╔══

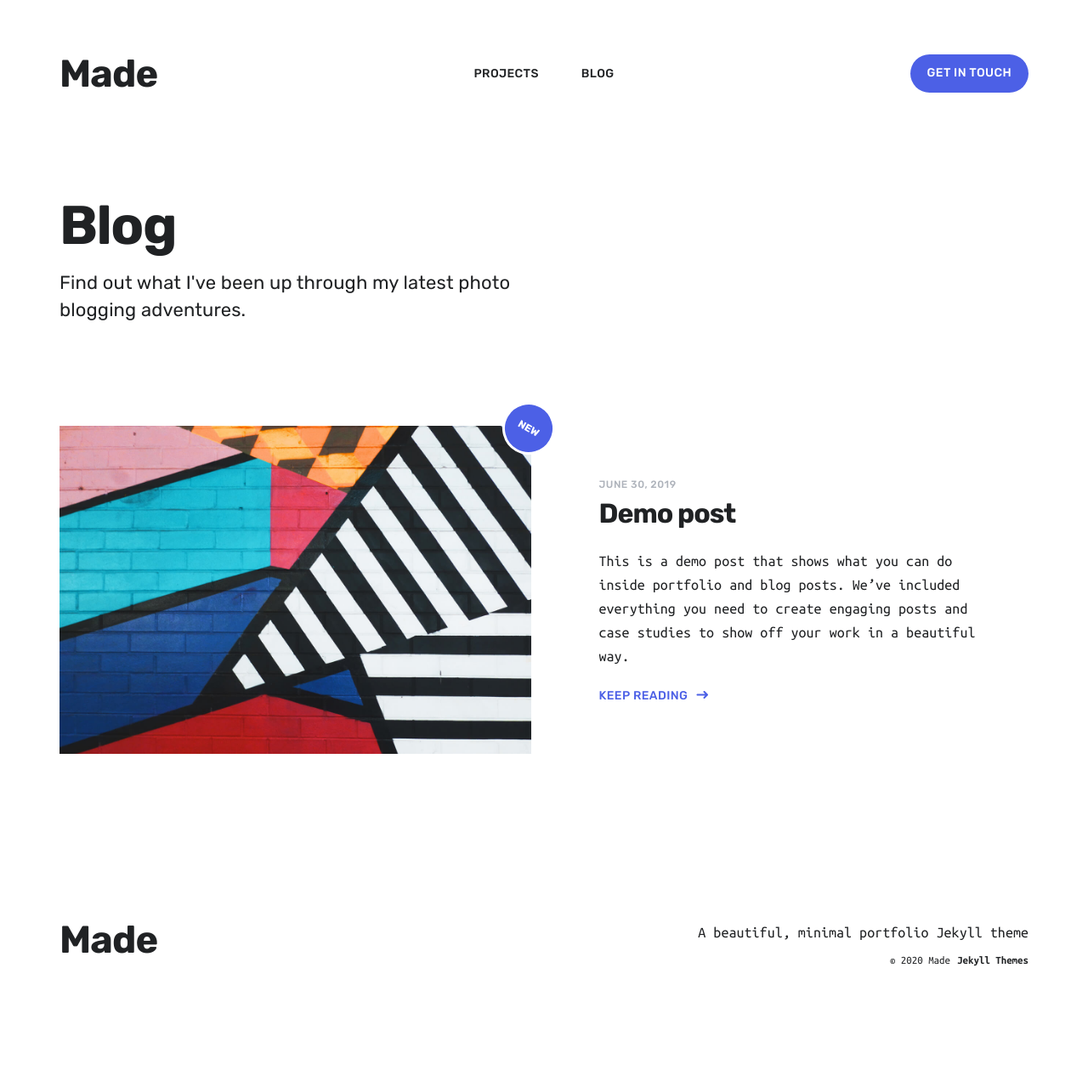
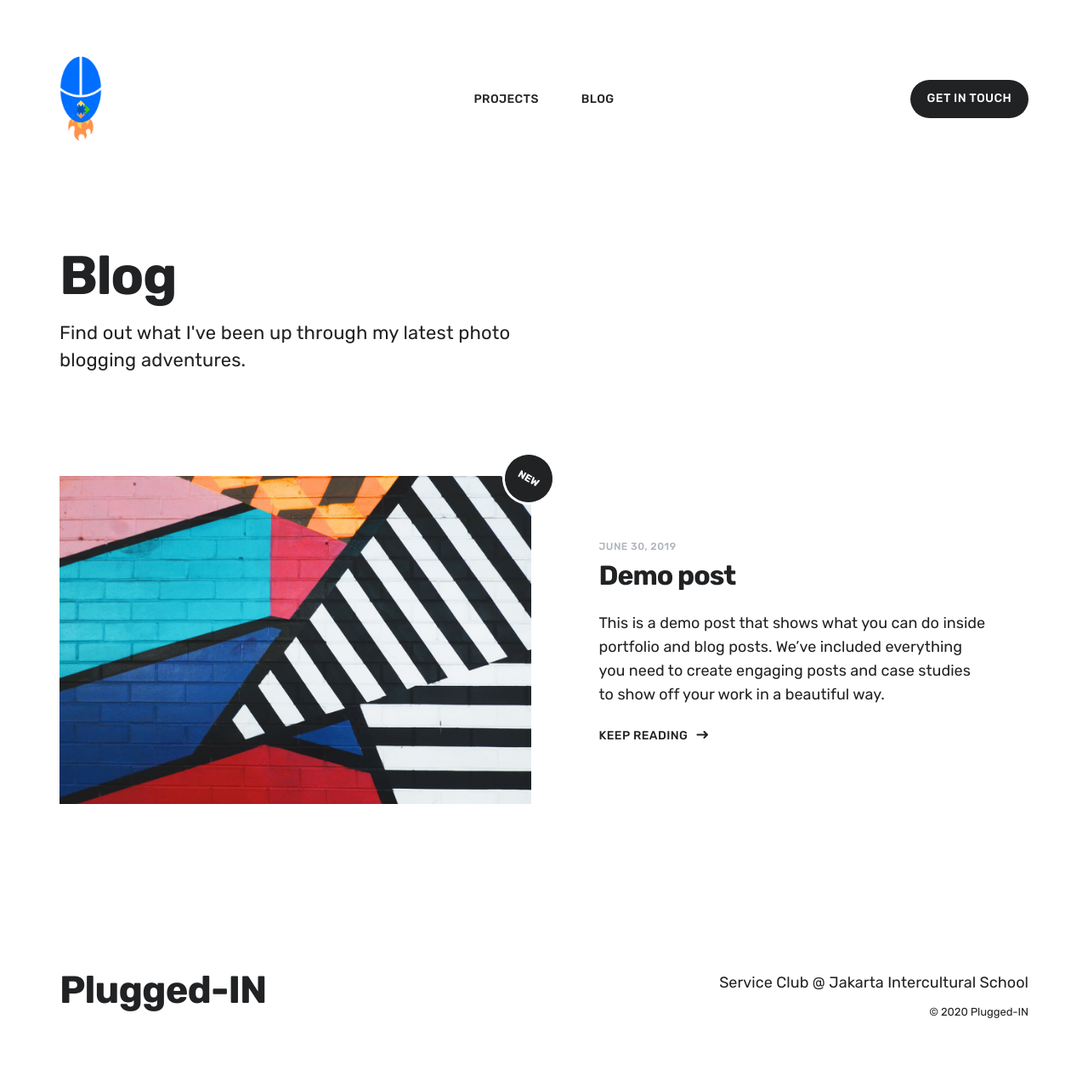
Before and after one commit to SangwookCheon/pluggedin, a Jekyll site: the page built from blog/index.html, in a window 1280 px wide. Shown: the whole page at 85% size. Built offline with Jekyll 4.4.1, drawn with Linux system fonts in a browser that asks for light colours; nearby versions of some CDN libraries; the list of posts is cut into pages by our own code; before the commit the page ends 1217 px from its top, so only the background shows below that.

Commit message:
Update #1 - Logo Change and Title

```diff
--- a/_data/settings.yml
+++ b/_data/settings.yml
@@ -1,10 +1,10 @@
 basic_settings:
-  site_title: Made
+  site_title: Plugged-IN
   favicon_image: /images/favicon.png
 
 header_settings:
-  logo_image:
-  logo_width: 100
+  logo_image: /images/logo.png
+  logo_width: 50
 
 menu_settings:
   menu_items:
@@ -15,8 +15,8 @@ menu_settings:
 
 footer_settings:
   logo_image:
-  logo_width: 100
-  tagline: A beautiful, minimal portfolio Jekyll theme
+  logo_width: 10
+  tagline: Service Club @ Jakarta Intercultural School
 
 hero_settings:
   background_image: /images/backgrounds/background-hero.svg
@@ -65,14 +65,14 @@ color_settings:
   text_dark_color: '#202224'
   text_medium_color: '#6C7A89'
   text_light_color: '#AEB3BB'
-  accent_color: '#4C60E6'
+  accent_color: '#202224'
   border_color: '#ECEDEF'
   error_color: '#D64541'
 
 font_settings:
   font_embed: '<link href="https://fonts.googleapis.com/css?family=Rubik:400,500,700|Ubuntu+Mono:400,700" rel="stylesheet">'
   title_font: 'Rubik, sans-serif'
-  body_font: '"Ubuntu Mono", sans-serif'
+  body_font: 'Rubik, sans-serif'
   regular_weight: 400
   bold_weight: 700
   site_title:
--- a/_includes/footer.html
+++ b/_includes/footer.html
@@ -16,7 +16,7 @@
 			<p>{{ site.data.settings.footer_settings.tagline }}</p>
 			{% endif %}
 			<span class="footnote">© {{ 'now' | date: "%Y" }} {{ site.data.settings.basic_settings.site_title }}</span>
-			<a href="https://jekyllthemes.io" class="footnote" target="_blank">Jekyll Themes</a>
+			<!-- <a href="https://jekyllthemes.io" class="footnote" target="_blank">Jekyll Themes</a> -->
 		</div>
 
 	</div>
--- a/index.html
+++ b/index.html
@@ -1,8 +1,8 @@
 ---
 layout: default
-overtitle: Made is a Jekyll theme
-title: For designers and web developers
-description: Show off your best work with this beautiful, minimal and customizable portfolio theme.
+overtitle: Technology + Education = Magic
+title: We are Plugged-IN for the world,
+description: working to close the digital gap and equip students with skills for the digital age.
 featured_image: /images/social.jpg
 ---
 
```
Also changed, not shown: Gemfile.lock (added), images/logo.png (added), 1 other file.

╚══

Every line of the records above must reappear exactly, though the pictures must not.

**Task response:**
Before and after one commit to SangwookCheon/pluggedin, a Jekyll site: the page built from blog/index.html, in a window 1280 px wide. Shown: the whole page at 85% size. Built offline with Jekyll 4.4.1, drawn with Linux system fonts in a browser that asks for light colours; nearby versions of some CDN libraries; the list of posts is cut into pages by our own code; before the commit the page ends 1217 px from its top, so only the background shows below that.

Commit message:
Update #1 - Logo Change and Title

```diff
--- a/_data/settings.yml
+++ b/_data/settings.yml
@@ -1,10 +1,10 @@
 basic_settings:
-  site_title: Made
+  site_title: Plugged-IN
   favicon_image: /images/favicon.png
 
 header_settings:
-  logo_image:
-  logo_width: 100
+  logo_image: /images/logo.png
+  logo_width: 50
 
 menu_settings:
   menu_items:
@@ -15,8 +15,8 @@ menu_settings:
 
 footer_settings:
   logo_image:
-  logo_width: 100
-  tagline: A beautiful, minimal portfolio Jekyll theme
+  logo_width: 10
+  tagline: Service Club @ Jakarta Intercultural School
 
 hero_settings:
   background_image: /images/backgrounds/background-hero.svg
@@ -65,14 +65,14 @@ color_settings:
   text_dark_color: '#202224'
   text_medium_color: '#6C7A89'
   text_light_color: '#AEB3BB'
-  accent_color: '#4C60E6'
+  accent_color: '#202224'
   border_color: '#ECEDEF'
   error_color: '#D64541'
 
 font_settings:
   font_embed: '<link href="https://fonts.googleapis.com/css?family=Rubik:400,500,700|Ubuntu+Mono:400,700" rel="stylesheet">'
   title_font: 'Rubik, sans-serif'
-  body_font: '"Ubuntu Mono", sans-serif'
+  body_font: 'Rubik, sans-serif'
   regular_weight: 400
   bold_weight: 700
   site_title:
--- a/_includes/footer.html
+++ b/_includes/footer.html
@@ -16,7 +16,7 @@
 			<p>{{ site.data.settings.footer_settings.tagline }}</p>
 			{% endif %}
 			<span class="footnote">© {{ 'now' | date: "%Y" }} {{ site.data.settings.basic_settings.site_title }}</span>
-			<a href="https://jekyllthemes.io" class="footnote" target="_blank">Jekyll Themes</a>
+			<!-- <a href="https://jekyllthemes.io" class="footnote" target="_blank">Jekyll Themes</a> -->
 		</div>
 
 	</div>
--- a/index.html
+++ b/index.html
@@ -1,8 +1,8 @@
 ---
 layout: default
-overtitle: Made is a Jekyll theme
-title: For designers and web developers
-description: Show off your best work with this beautiful, minimal and customizable portfolio theme.
+overtitle: Technology + Education = Magic
+title: We are Plugged-IN for the world,
+description: working to close the digital gap and equip students with skills for the digital age.
 featured_image: /images/social.jpg
 ---
 
```
Also changed, not shown: Gemfile.lock (added), images/logo.png (added), 1 other file.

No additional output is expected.